What I love about our Hospital is the people. The staff are amazing, everyone is so friendly and really accommodating. It’s very much like a family.
Before joining the Hospital I worked with all ranges of people, from kids to the elderly. I started as a nursery nurse with toddlers and pre-school kids, became a healthcare assistant working with young adults with mental health issues and then worked with older people providing personal care at a care home. My final position before joining here was as a care-coordinator and involved planning care for elderly in the domiciliary care field. Working in partnership with various professionals such as carers, social workers and councils formed part of the role to ensure that the service users were assisted to live fuller longer and more productive lives.
I was applying for jobs after I’d graduated when I spotted the Marketing Assistant position being advertised on LinkedIn. It was exactly what I wanted, so, in addition to sending my CV, I also took another copy and my portfolio to hand in at the Hospital reception. I wanted to make it known that I really wanted the job. I think that helped me in the end.
A lot of my family has worked in healthcare; my aunties, my uncles and my mother was a paediatric nurse, so I felt like I was familiar with the environment. Even though I studied history of art and publishing media, I feel like the skills I picked up at university have been really useful at the Hospital because my role is so varied.
Having just gone through a rebrand, I’m currently helping to update and change all the signage. I also help look after the website and have design responsibilities. Generally, I do lots of little jobs, including helping out with the marketing at St John’s Hospice. Whenever anyone needs a hand, I try to give my assistance.
I love our team so, so much. We all joined around the same time, which means we’re all learning and developing at the same time. I’m so lucky, you sometimes hear about people who have their dream job but they don’t enjoy it because of those around them. That’s not the case for me, the teamwork is an important aspect of why I enjoy what I do.
For my first job, I’m very privileged. It’s so interesting working in a hospital. You have to get your head around the fact you see patients every day but you get used to it very quickly. The people around you carry all the usual characteristics you might imagine of those working in a hospital; they are caring, positive and wanting to help people out.
One of my favourite parts is that our Hospital, via St John’s Hospice, benefits those who are less fortunate.

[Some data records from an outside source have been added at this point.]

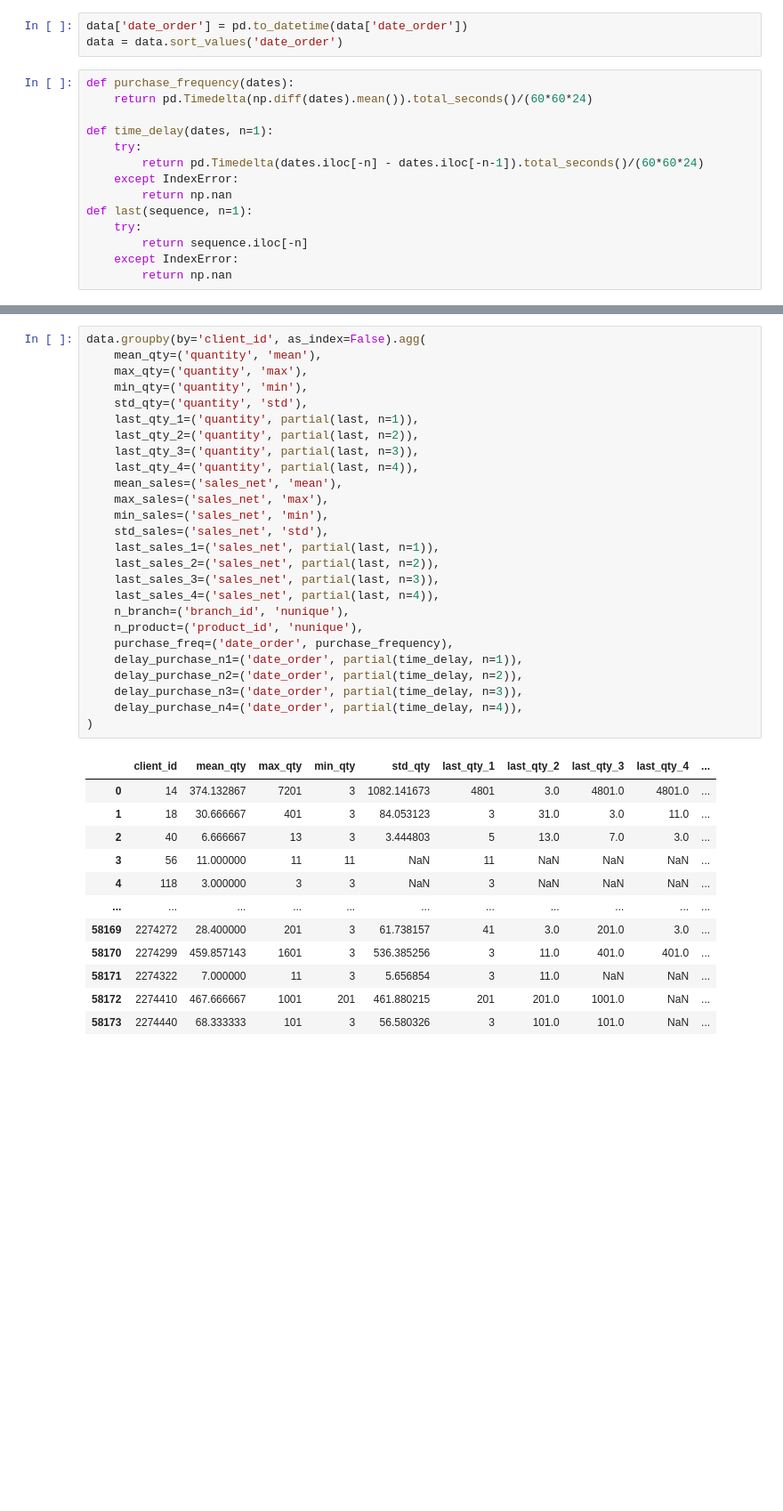
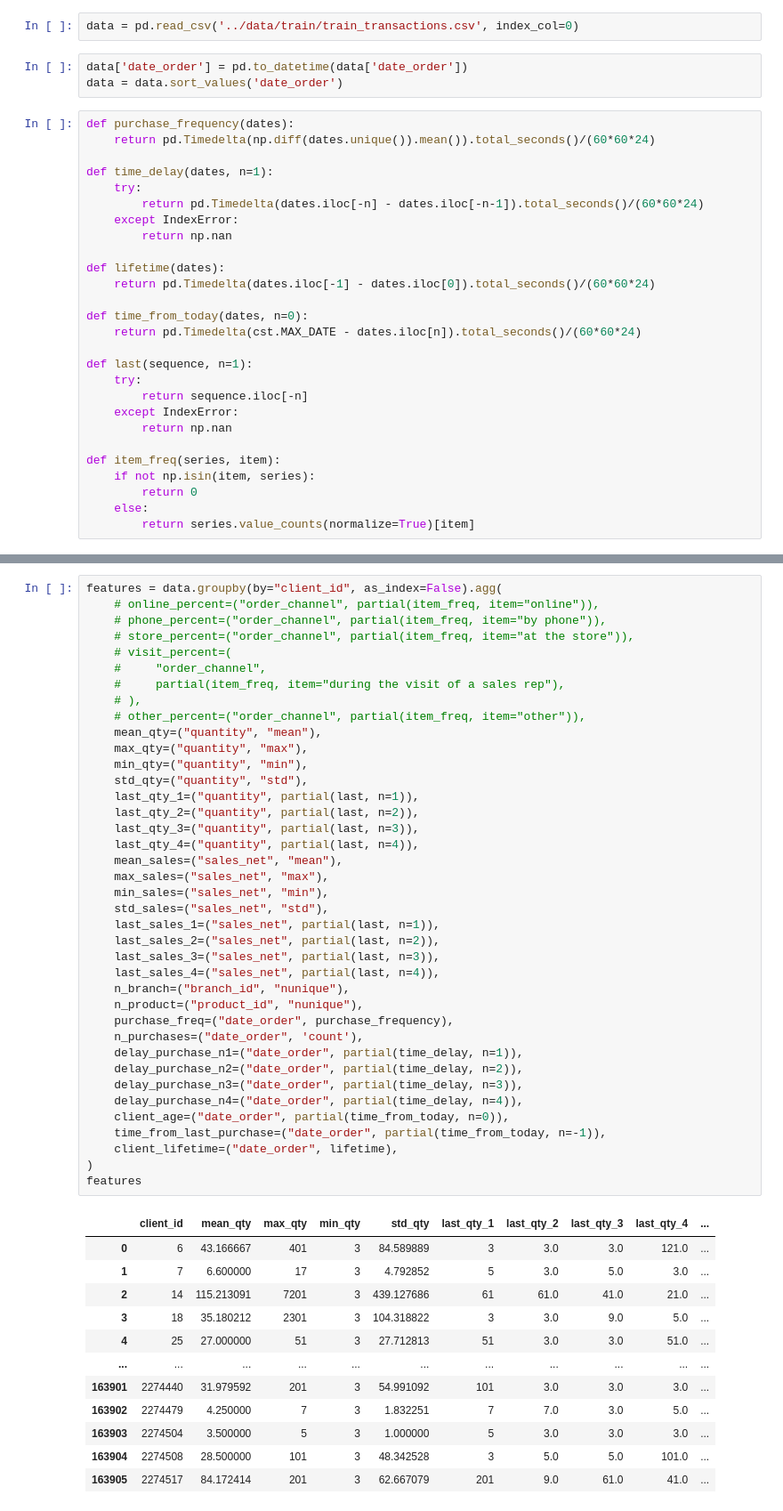
Before and after one commit to henrique-britoleao/churn_prediction, a Jupyter notebook: notebooks/EDA.ipynb, the cells around one changed output, grey strips where cells are left out. Shown: that part at 89% size. Saved outputs shown, nothing was run; the diff lists cells and outputs as text; blank space fills up the shorter version.

```diff
--- a/notebooks/EDA.ipynb
+++ b/notebooks/EDA.ipynb
@@ -140,20 +144,35 @@ print((test['is_churn'] == 1).sum()/170589)
 0.34185088135811803
 # %% [markdown]
 # Feature engineering
+# %%
+data = pd.read_csv('../data/train/train_transactions.csv', index_col=0)
 # %%
 data['date_order'] = pd.to_datetime(data['date_order'])
 data = data.sort_values('date_order')
 # %%
 def purchase_frequency(dates):
-    return pd.Timedelta(np.diff(dates).mean()).total_seconds()/(60*60*24)
+    return pd.Timedelta(np.diff(dates.unique()).mean()).total_seconds()/(60*60*24)
 
 def time_delay(dates, n=1):
     try:
         return pd.Timedelta(dates.iloc[-n] - dates.iloc[-n-1]).total_seconds()/(60*60*24)
     except IndexError:
         return np.nan
+
+def lifetime(dates):
+    return pd.Timedelta(dates.iloc[-1] - dates.iloc[0]).total_seconds()/(60*60*24)
+
+def time_from_today(dates, n=0):
+    return pd.Timedelta(cst.MAX_DATE - dates.iloc[n]).total_seconds()/(60*60*24)
+
 def last(sequence, n=1):
     try:
         return sequence.iloc[-n]
     except IndexError:
         return np.nan
+
+def item_freq(series, item):
+    if not np.isin(item, series):
+        return 0
+    else:
+        return series.value_counts(normalize=True)[item]
@@ -162,39 +179,52 @@ from functools import partial
 # %%
-data.groupby(by='client_id', as_index=False).agg(
-    mean_qty=('quantity', 'mean'),
-    max_qty=('quantity', 'max'),
-    min_qty=('quantity', 'min'),
-    std_qty=('quantity', 'std'),
-    last_qty_1=('quantity', partial(last, n=1)),
-    last_qty_2=('quantity', partial(last, n=2)),
-    last_qty_3=('quantity', partial(last, n=3)),
-    last_qty_4=('quantity', partial(last, n=4)),
-    mean_sales=('sales_net', 'mean'),
-    max_sales=('sales_net', 'max'),
-    min_sales=('sales_net', 'min'),
-    std_sales=('sales_net', 'std'),
-    last_sales_1=('sales_net', partial(last, n=1)),
-    last_sales_2=('sales_net', partial(last, n=2)),
-    last_sales_3=('sales_net', partial(last, n=3)),
-    last_sales_4=('sales_net', partial(last, n=4)),
-    n_branch=('branch_id', 'nunique'),
-    n_product=('product_id', 'nunique'),
-    purchase_freq=('date_order', purchase_frequency),
-    delay_purchase_n1=('date_order', partial(time_delay, n=1)),
-    delay_purchase_n2=('date_order', partial(time_delay, n=2)),
-    delay_purchase_n3=('date_order', partial(time_delay, n=3)),
-    delay_purchase_n4=('date_order', partial(time_delay, n=4)),
+features = data.groupby(by="client_id", as_index=False).agg(
+    # online_percent=("order_channel", partial(item_freq, item="online")),
+    # phone_percent=("order_channel", partial(item_freq, item="by phone")),
+    # store_percent=("order_channel", partial(item_freq, item="at the store")),
+    # visit_percent=(
+    #     "order_channel",
+    #     partial(item_freq, item="during the visit of a sales rep"),
+    # ),
+    # other_percent=("order_channel", partial(item_freq, item="other")),
+    mean_qty=("quantity", "mean"),
+    max_qty=("quantity", "max"),
+    min_qty=("quantity", "min"),
+    std_qty=("quantity", "std"),
+    last_qty_1=("quantity", partial(last, n=1)),
+    last_qty_2=("quantity", partial(last, n=2)),
+    last_qty_3=("quantity", partial(last, n=3)),
+    last_qty_4=("quantity", partial(last, n=4)),
+    mean_sales=("sales_net", "mean"),
+    max_sales=("sales_net", "max"),
+    min_sales=("sales_net", "min"),
+    std_sales=("sales_net", "std"),
+    last_sales_1=("sales_net", partial(last, n=1)),
+    last_sales_2=("sales_net", partial(last, n=2)),
+    last_sales_3=("sales_net", partial(last, n=3)),
+    last_sales_4=("sales_net", partial(last, n=4)),
+    n_branch=("branch_id", "nunique"),
+    n_product=("product_id", "nunique"),
+    purchase_freq=("date_order", purchase_frequency),
+    n_purchases=("date_order", 'count'),
+    delay_purchase_n1=("date_order", partial(time_delay, n=1)),
+    delay_purchase_n2=("date_order", partial(time_delay, n=2)),
+    delay_purchase_n3=("date_order", partial(time_delay, n=3)),
+    delay_purchase_n4=("date_order", partial(time_delay, n=4)),
+    client_age=("date_order", partial(time_from_today, n=0)),
+    time_from_last_purchase=("date_order", partial(time_from_today, n=-1)),
+    client_lifetime=("date_order", lifetime),
 )
+features
 # %% [output]
 |  | client_id | mean_qty | max_qty | min_qty | std_qty | last_qty_1 | last_qty_2 | last_qty_3 | last_qty_4 | ... |
-| 0 | 14 | 374.132867 | 7201 | 3 | 1082.141673 | 4801 | 3.0 | 4801.0 | 4801.0 | ... |
-| 1 | 18 | 30.666667 | 401 | 3 | 84.053123 | 3 | 31.0 | 3.0 | 11.0 | ... |
-| 2 | 40 | 6.666667 | 13 | 3 | 3.444803 | 5 | 13.0 | 7.0 | 3.0 | ... |
-| 3 | 56 | 11.000000 | 11 | 11 | NaN | 11 | NaN | NaN | NaN | ... |
-| 4 | 118 | 3.000000 | 3 | 3 | NaN | 3 | NaN | NaN | NaN | ... |
+| 0 | 6 | 43.166667 | 401 | 3 | 84.589889 | 3 | 3.0 | 3.0 | 121.0 | ... |
+| 1 | 7 | 6.600000 | 17 | 3 | 4.792852 | 5 | 3.0 | 5.0 | 3.0 | ... |
+| 2 | 14 | 115.213091 | 7201 | 3 | 439.127686 | 61 | 61.0 | 41.0 | 21.0 | ... |
+| 3 | 18 | 35.180212 | 2301 | 3 | 104.318822 | 3 | 3.0 | 9.0 | 5.0 | ... |
+| 4 | 25 | 27.000000 | 51 | 3 | 27.712813 | 51 | 3.0 | 3.0 | 51.0 | ... |
 | ... | ... | ... | ... | ... | ... | ... | ... | ... | ... | ... |
-| 58169 | 2274272 | 28.400000 | 201 | 3 | 61.738157 | 41 | 3.0 | 201.0 | 3.0 | ... |
-| 58170 | 2274299 | 459.857143 | 1601 | 3 | 536.385256 | 3 | 11.0 | 401.0 | 401.0 | ... |
-| 58171 | 2274322 | 7.000000 | 11 | 3 | 5.656854 | 3 | 11.0 | NaN | NaN | ... |
-| 58172 | 2274410 | 467.666667 | 1001 | 201 | 461.880215 | 201 | 201.0 | 1001.0 | NaN | ... |
-| 58173 | 2274440 | 68.333333 | 101 | 3 | 56.580326 | 3 | 101.0 | 101.0 | NaN | ... |
+| 163901 | 2274440 | 31.979592 | 201 | 3 | 54.991092 | 101 | 3.0 | 3.0 | 3.0 | ... |
+| 163902 | 2274479 | 4.250000 | 7 | 3 | 1.832251 | 7 | 7.0 | 3.0 | 5.0 | ... |
+| 163903 | 2274504 | 3.500000 | 5 | 3 | 1.000000 | 5 | 3.0 | 3.0 | 3.0 | ... |
+| 163904 | 2274508 | 28.500000 | 101 | 3 | 48.342528 | 3 | 5.0 | 5.0 | 101.0 | ... |
+| 163905 | 2274517 | 84.172414 | 201 | 3 | 62.667079 | 201 | 9.0 | 61.0 | 41.0 | ... |
```
Also changed, not shown: parts of 14 cells of this notebook, 1 other file.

I’ve had grandparents who’ve had dementia and Parkinson’s, and both received end-of-life care. I really appreciate the work that goes on at the Hospice and it’s only possible because of the funds raised by the Hospital, donations and our fundraising events.